> [EXERCISE]: Answer with one number only: how many lines in this material contain the word "container"?

> [EXTRACTED DATA]:
* * * *

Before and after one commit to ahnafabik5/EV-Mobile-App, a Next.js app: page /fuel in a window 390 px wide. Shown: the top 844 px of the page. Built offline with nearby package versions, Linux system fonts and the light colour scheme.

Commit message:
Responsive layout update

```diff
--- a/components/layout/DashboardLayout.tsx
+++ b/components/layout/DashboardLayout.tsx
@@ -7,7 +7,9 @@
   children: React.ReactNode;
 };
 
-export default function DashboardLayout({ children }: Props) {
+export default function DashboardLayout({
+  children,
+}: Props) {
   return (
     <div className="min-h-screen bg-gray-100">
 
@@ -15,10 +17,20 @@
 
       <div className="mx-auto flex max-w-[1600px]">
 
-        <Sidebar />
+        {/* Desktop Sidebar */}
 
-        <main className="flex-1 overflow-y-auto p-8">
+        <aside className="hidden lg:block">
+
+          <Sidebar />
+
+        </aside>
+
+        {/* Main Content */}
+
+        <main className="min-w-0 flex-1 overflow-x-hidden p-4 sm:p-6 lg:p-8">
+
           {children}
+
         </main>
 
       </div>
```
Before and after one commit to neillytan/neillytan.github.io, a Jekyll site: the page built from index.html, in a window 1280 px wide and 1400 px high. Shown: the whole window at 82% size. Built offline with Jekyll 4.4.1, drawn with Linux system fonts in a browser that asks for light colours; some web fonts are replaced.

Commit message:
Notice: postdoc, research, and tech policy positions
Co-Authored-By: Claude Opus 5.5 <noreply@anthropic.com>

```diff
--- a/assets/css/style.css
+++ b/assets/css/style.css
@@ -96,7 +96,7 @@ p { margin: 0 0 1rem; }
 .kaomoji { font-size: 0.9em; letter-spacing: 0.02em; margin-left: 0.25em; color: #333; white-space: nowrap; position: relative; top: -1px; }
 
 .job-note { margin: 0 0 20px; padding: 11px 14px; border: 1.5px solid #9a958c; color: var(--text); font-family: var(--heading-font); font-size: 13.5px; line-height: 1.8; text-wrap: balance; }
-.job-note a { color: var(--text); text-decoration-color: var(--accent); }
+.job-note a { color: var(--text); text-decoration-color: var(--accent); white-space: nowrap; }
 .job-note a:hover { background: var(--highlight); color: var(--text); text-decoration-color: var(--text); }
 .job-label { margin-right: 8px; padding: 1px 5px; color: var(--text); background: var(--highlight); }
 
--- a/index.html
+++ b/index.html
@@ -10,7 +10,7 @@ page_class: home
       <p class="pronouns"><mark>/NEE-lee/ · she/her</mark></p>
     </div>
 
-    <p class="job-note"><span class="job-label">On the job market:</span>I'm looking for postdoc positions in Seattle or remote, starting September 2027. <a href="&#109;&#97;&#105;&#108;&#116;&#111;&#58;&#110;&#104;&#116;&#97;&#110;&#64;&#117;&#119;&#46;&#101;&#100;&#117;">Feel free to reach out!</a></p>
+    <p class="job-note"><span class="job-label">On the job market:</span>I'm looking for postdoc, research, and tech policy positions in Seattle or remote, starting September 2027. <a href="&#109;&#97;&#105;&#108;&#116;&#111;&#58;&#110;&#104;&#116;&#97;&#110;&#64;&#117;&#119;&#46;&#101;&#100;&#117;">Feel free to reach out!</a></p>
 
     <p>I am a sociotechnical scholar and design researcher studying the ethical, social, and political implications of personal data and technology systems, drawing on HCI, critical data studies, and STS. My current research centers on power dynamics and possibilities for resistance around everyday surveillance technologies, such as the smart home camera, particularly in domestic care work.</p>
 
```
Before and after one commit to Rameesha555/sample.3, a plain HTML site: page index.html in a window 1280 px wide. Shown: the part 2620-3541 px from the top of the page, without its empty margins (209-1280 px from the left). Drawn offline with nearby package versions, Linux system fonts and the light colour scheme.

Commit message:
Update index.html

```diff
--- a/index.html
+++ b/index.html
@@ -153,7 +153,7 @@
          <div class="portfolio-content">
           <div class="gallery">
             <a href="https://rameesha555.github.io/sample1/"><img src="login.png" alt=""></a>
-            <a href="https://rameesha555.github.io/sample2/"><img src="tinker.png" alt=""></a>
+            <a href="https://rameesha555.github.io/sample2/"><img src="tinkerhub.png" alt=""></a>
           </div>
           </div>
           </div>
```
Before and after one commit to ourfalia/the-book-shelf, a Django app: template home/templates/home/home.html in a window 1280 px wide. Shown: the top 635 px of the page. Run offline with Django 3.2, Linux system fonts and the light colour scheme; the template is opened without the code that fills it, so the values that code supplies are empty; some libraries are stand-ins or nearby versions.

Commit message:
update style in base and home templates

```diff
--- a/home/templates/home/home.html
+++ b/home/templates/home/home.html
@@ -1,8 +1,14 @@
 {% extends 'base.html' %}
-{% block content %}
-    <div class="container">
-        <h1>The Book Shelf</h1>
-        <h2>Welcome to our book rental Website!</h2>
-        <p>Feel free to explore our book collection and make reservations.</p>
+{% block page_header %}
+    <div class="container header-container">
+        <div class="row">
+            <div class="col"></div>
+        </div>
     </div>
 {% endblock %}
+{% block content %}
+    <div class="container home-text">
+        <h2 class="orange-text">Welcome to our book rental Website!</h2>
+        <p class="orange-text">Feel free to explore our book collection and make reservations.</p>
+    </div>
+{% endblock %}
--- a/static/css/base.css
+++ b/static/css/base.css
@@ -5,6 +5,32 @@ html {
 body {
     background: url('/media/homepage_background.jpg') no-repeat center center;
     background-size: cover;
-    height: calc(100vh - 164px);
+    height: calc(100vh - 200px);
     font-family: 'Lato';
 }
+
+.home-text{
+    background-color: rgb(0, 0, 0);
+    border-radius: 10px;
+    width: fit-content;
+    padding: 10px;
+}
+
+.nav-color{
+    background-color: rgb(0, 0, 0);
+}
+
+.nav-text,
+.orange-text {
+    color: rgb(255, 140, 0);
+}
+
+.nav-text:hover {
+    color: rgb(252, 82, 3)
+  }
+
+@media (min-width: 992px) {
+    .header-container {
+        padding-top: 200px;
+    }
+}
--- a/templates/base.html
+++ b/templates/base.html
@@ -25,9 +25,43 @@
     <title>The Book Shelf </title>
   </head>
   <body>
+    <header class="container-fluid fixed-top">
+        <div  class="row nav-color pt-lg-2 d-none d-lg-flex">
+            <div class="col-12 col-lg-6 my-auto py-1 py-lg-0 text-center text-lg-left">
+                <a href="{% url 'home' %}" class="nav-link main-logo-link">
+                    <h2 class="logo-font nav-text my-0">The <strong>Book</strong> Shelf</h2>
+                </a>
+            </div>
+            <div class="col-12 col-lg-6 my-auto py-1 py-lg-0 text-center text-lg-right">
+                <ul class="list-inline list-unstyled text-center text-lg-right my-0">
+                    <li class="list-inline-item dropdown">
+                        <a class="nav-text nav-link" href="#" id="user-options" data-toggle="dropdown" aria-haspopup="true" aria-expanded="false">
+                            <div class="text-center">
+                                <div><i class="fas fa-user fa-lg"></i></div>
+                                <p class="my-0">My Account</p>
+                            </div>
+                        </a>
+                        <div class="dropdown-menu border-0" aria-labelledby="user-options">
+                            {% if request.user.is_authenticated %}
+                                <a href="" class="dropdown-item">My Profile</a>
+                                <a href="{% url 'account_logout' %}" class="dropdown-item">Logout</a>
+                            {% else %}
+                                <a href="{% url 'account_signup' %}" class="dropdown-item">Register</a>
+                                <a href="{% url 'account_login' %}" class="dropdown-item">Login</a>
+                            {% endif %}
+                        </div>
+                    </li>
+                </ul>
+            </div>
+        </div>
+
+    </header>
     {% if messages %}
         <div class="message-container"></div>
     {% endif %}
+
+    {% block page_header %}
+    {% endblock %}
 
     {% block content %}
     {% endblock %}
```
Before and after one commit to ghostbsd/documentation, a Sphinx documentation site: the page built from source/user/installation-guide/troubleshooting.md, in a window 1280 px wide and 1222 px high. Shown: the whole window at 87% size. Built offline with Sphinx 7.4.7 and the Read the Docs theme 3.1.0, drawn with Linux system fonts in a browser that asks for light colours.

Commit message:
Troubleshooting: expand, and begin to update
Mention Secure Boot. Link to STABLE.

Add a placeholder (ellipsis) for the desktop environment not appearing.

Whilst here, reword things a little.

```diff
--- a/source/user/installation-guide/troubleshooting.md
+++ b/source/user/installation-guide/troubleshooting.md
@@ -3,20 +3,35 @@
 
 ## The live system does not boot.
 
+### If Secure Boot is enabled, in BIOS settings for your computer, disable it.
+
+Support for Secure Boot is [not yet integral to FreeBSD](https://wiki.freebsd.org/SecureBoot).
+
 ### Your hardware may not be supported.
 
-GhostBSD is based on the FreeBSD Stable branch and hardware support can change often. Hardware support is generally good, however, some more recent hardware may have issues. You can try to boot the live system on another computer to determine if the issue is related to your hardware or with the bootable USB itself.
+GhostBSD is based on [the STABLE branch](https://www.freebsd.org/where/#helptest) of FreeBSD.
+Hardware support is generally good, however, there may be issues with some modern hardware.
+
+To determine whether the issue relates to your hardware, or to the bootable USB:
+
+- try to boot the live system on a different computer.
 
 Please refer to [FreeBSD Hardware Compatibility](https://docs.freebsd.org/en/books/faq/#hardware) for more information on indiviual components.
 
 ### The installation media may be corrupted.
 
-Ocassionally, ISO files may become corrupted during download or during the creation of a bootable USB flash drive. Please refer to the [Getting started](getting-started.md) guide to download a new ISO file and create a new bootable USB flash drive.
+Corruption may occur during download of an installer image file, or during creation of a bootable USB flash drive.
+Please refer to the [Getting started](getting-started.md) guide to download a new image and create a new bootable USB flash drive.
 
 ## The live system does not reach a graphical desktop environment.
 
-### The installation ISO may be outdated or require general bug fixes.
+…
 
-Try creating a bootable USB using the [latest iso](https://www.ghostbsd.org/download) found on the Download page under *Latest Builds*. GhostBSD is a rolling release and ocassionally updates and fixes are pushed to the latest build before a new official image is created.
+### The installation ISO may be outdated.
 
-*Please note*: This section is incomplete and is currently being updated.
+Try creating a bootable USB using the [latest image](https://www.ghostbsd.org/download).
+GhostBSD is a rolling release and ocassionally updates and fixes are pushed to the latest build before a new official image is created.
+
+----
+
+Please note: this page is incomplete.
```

* * * *

> [RESULT OF THIS TASK]: 6